**Exercise goal**
Scan the entries for the word "forms" and return every line that has it.

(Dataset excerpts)
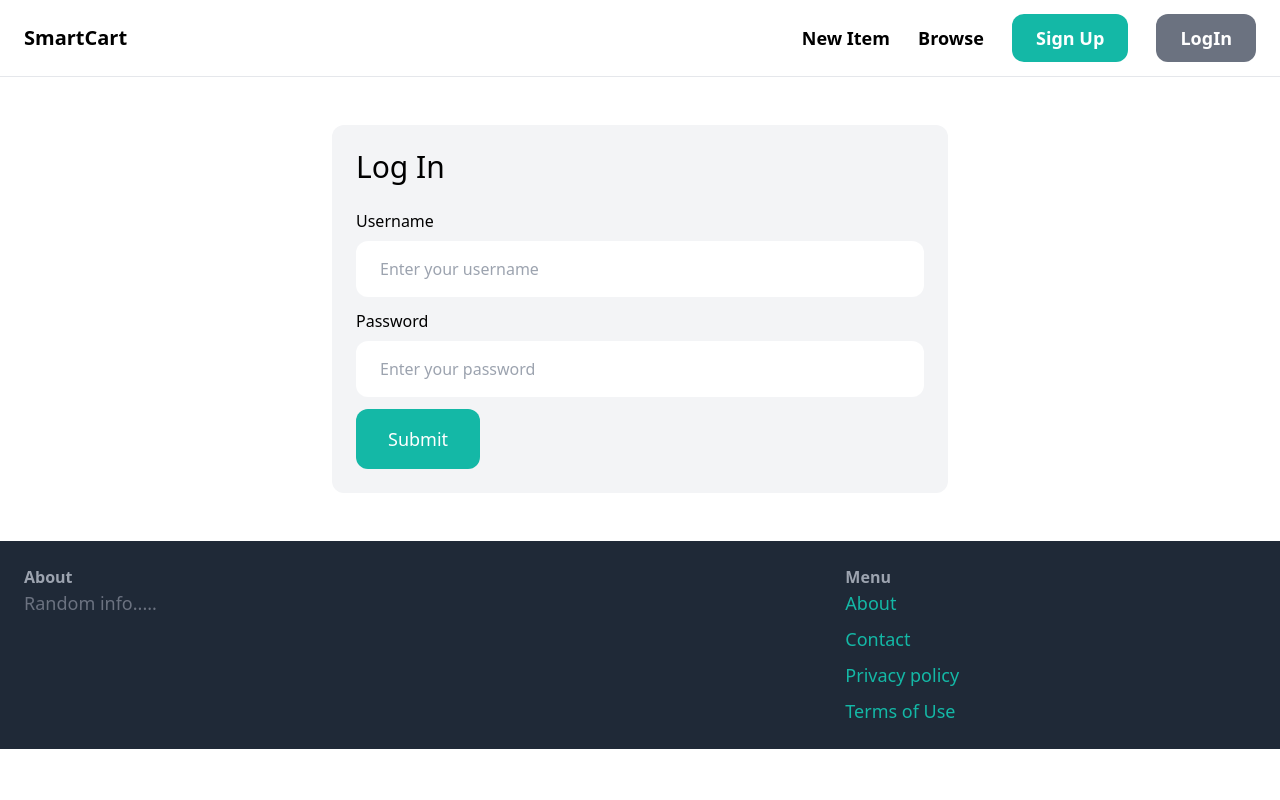
After one commit to Rafiur/e-commerceWebApp, a Django app: page /login/ in a window 1280 px wide. The commit adds this page. Run offline with Django 5.2, Linux system fonts and the light colour scheme; some libraries are stand-ins or nearby versions.

Commit message:
Sign up and login page added

```diff
--- a/Notes.txt
+++ b/Notes.txt
@@ -33,7 +33,7 @@ Pillow is a pyhton image handling library like resizing, handling etc.
 when we added items and created a urls file for items to navigate the items url/directory we add it to the main project urls.py file
 when we have successfully added the items url to the main project urls path whenever the item directory is pursued it'll go to that directory through
 the main project urls file to the items urls file to the destination page/view
-!till 55:56
+!till 1:53:31
 
 
 **************************************
--- /dev/null
+++ b/smartcart/core/forms.py
@@ -0,0 +1,40 @@
+from django import forms
+from django.contrib.auth.forms import UserCreationForm, AuthenticationForm
+from django.contrib.auth.models import User
+
+class LoginForm(AuthenticationForm):
+
+    username = forms.CharField(widget=forms.TextInput(attrs={
+        'placeholder': 'Enter your username',
+        'class': 'w-full py-4 px-6 rounded-xl'
+    }))
+
+    password = forms.CharField(widget=forms.PasswordInput(attrs={
+        'placeholder': 'Enter your password',
+        'class': 'w-full py-4 px-6 rounded-xl'
+    }))
+
+
+class SignUpForm(UserCreationForm):
+    class Meta:
+        model = User #comes from django's auth forms
+        # now we include the fields we want to view
+        fields = ('username', 'email', 'password1', 'password2')
+
+
+    username = forms.CharField(widget=forms.TextInput(attrs={
+        'placeholder': 'Enter your username',
+        'class': 'w-full py-4 px-6 rounded-xl'
+    }))
+    email = forms.EmailField(widget=forms.EmailInput(attrs={
+        'placeholder': 'Enter your email address',
+        'class': 'w-full py-4 px-6 rounded-xl'
+    }))
+    password1 = forms.CharField(widget=forms.PasswordInput(attrs={
+        'placeholder': 'Enter your password',
+        'class': 'w-full py-4 px-6 rounded-xl'
+    }))
+    password2 = forms.CharField(widget=forms.PasswordInput(attrs={
+        'placeholder': 'Re-enter your passwrod',
+        'class': 'w-full py-4 px-6 rounded-xl'
+    }))
--- a/smartcart/core/templates/core/base.html
+++ b/smartcart/core/templates/core/base.html
@@ -18,8 +18,14 @@
                 <a href = "#" class = "text-lg font-semibold hover:text-gray-500">New Item</a>
                 <a href = "#" class = "text-lg font-semibold hover:text-gray-500">Browse</a>
 
-                <a href = "#" class = "px-6 py-3 text-lg font-semibold bg-teal-500 text-white rounded-xl hover:text-bg-teal-700">Sign Up</a>
-                <a href = "#" class = "px-6 py-3 text-lg font-semibold bg-gray-500 text-white rounded-xl hover:text-bg-gray-700">LogIn</a>
+                {% if request.user.is_authenticated %}
+                    <a href = "{% url 'core:signup' %}" class = "px-6 py-3 text-lg font-semibold bg-teal-500 text-white rounded-xl hover:text-bg-teal-700">Inbox</a>
+                    <a href = "{% url 'core:login' %}" class = "px-6 py-3 text-lg font-semibold bg-indigo-500 text-white rounded-xl hover:text-bg-indigo-700">Dasboard</a>
+                    <a href = "{% url 'core:signup' %}" class = "px-6 py-3 text-lg font-semibold bg-gray-500 text-white rounded-xl hover:text-bg-gray-700">Logout</a>
+                {% else%}
+                    <a href = "{% url 'core:signup' %}" class = "px-6 py-3 text-lg font-semibold bg-teal-500 text-white rounded-xl hover:text-bg-teal-700">Sign Up</a>
+                    <a href = "{% url 'core:login' %}" class = "px-6 py-3 text-lg font-semibold bg-gray-500 text-white rounded-xl hover:text-bg-gray-700">LogIn</a>
+                {% endif %}
             </div>
         </nav>
         <div class="px-6 py-6">
@@ -38,7 +44,7 @@
 
                 <ul class = "space-y-2">
                     <li><a href = "#" class = "text-lg text-teal-500 hover:text-teal-700">About</a></li>
-                    <li><a href = "{% url "contact" %}" class = "text-lg text-teal-500 hover:text-teal-700">Contact</a></li>
+                    <li><a href = "{% url "core:contact" %}" class = "text-lg text-teal-500 hover:text-teal-700">Contact</a></li>
                     <li><a href = "#" class = "text-lg text-teal-500 hover:text-teal-700">Privacy policy</a></li>
                     <li><a href = "#" class = "text-lg text-teal-500 hover:text-teal-700">Terms of Use</a></li>
                 </ul>
--- /dev/null
+++ b/smartcart/core/templates/core/login.html
@@ -0,0 +1,36 @@
+{%extends 'core/base.html' %}
+
+{%block Title%}Log In{% endblock %}
+
+{%block content%}
+<div class = "w-1/2 my-6 mx-auto p-6 bg-gray-100 rounded-xl">
+    <h1 class="mb-6 text-3xl">Log In</h1>
+    <form method = "post" action=".">
+        {% csrf_token %}
+        <!--csrf is built in django security for cross-site force security-->
+        <!--the most basic way to show form
+            {{ form.as_p }}
+        -->
+
+        <div class = "mb-3">
+            <label class = "inline-block mb-2">Username </label></br>
+            {{ form.username }}
+        </div>
+
+        <div class = "mb-3">
+            <label class = "inline-block mb-2">Password </label></br>
+            {{ form.password }}
+        </div>
+
+         {% if form.errors or form.non_field_errors %}
+            <div class = "mb-3 p-6 bg-red-100 rounded-xl">
+                {% for field in form %}
+                    {{ field.errors }}
+                {% endfor %}
+
+                {{ form.non_field_errors }}
+            </div>
+         {%endif%}
+        <button class = "py-4 px-8 text-lg bg-teal-500 hover:bg-teal-700 rounded-xl text-white">Submit</button>
+</div>
+{% endblock %}
--- /dev/null
+++ b/smartcart/core/urls.py
@@ -0,0 +1,14 @@
+from django.urls import path
+from django.contrib.auth import views as auth_views
+
+from . import views
+from .forms import LoginForm
+
+app_name = 'core'
+
+urlpatterns = [
+    path('', views.index, name = 'index'),
+    path('contact/', views.contact, name = 'contact'),
+    path('signup/', views.signup, name = 'signup'),
+    path('login/', auth_views.LoginView.as_view(template_name='core/login.html', authentication_form = LoginForm), name='login')
+]
--- a/smartcart/smartcart/settings.py
+++ b/smartcart/smartcart/settings.py
@@ -27,6 +27,9 @@ DEBUG = True
 
 ALLOWED_HOSTS = []
 
+LOGIN_URL = "/login/"
+LOGIN_REDIRECT_URL = "/"
+LOGOUT_REDIRECT_URL = "/"
 
 # Application definition
 
--- a/smartcart/smartcart/urls.py
+++ b/smartcart/smartcart/urls.py
@@ -19,12 +19,12 @@ from django.conf.urls.static import static
 from django.contrib import admin
 from django.urls import path, include
 
-from core.views import index, contact
+#from core.views import index, contact
 
 urlpatterns = [
-    path('', index, name = 'index'),
+    path('', include('core.urls')),
     path('items/', include('item.urls')),
-    path('contact/', contact, name='contact'),
+    #path('contact/', contact, name='contact'),
 
     path('admin/', admin.site.urls),
 ] + static(settings.MEDIA_URL, document_root = settings.MEDIA_ROOT)
```
Also changed, not shown: smartcart/core/templates/core/signup.html (added, +46 -0 lines), smartcart/core/views.py (+21 -1 lines), smartcart/db.sqlite3.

**Answer box**
+++ b/smartcart/core/forms.py
+from django import forms
+from django.contrib.auth.forms import UserCreationForm, AuthenticationForm
+    username = forms.CharField(widget=forms.TextInput(attrs={
+    password = forms.CharField(widget=forms.PasswordInput(attrs={
+        model = User #comes from django's auth forms
+    username = forms.CharField(widget=forms.TextInput(attrs={
+    email = forms.EmailField(widget=forms.EmailInput(attrs={
+    password1 = forms.CharField(widget=forms.PasswordInput(attrs={
+    password2 = forms.CharField(widget=forms.PasswordInput(attrs={
+from .forms import LoginForm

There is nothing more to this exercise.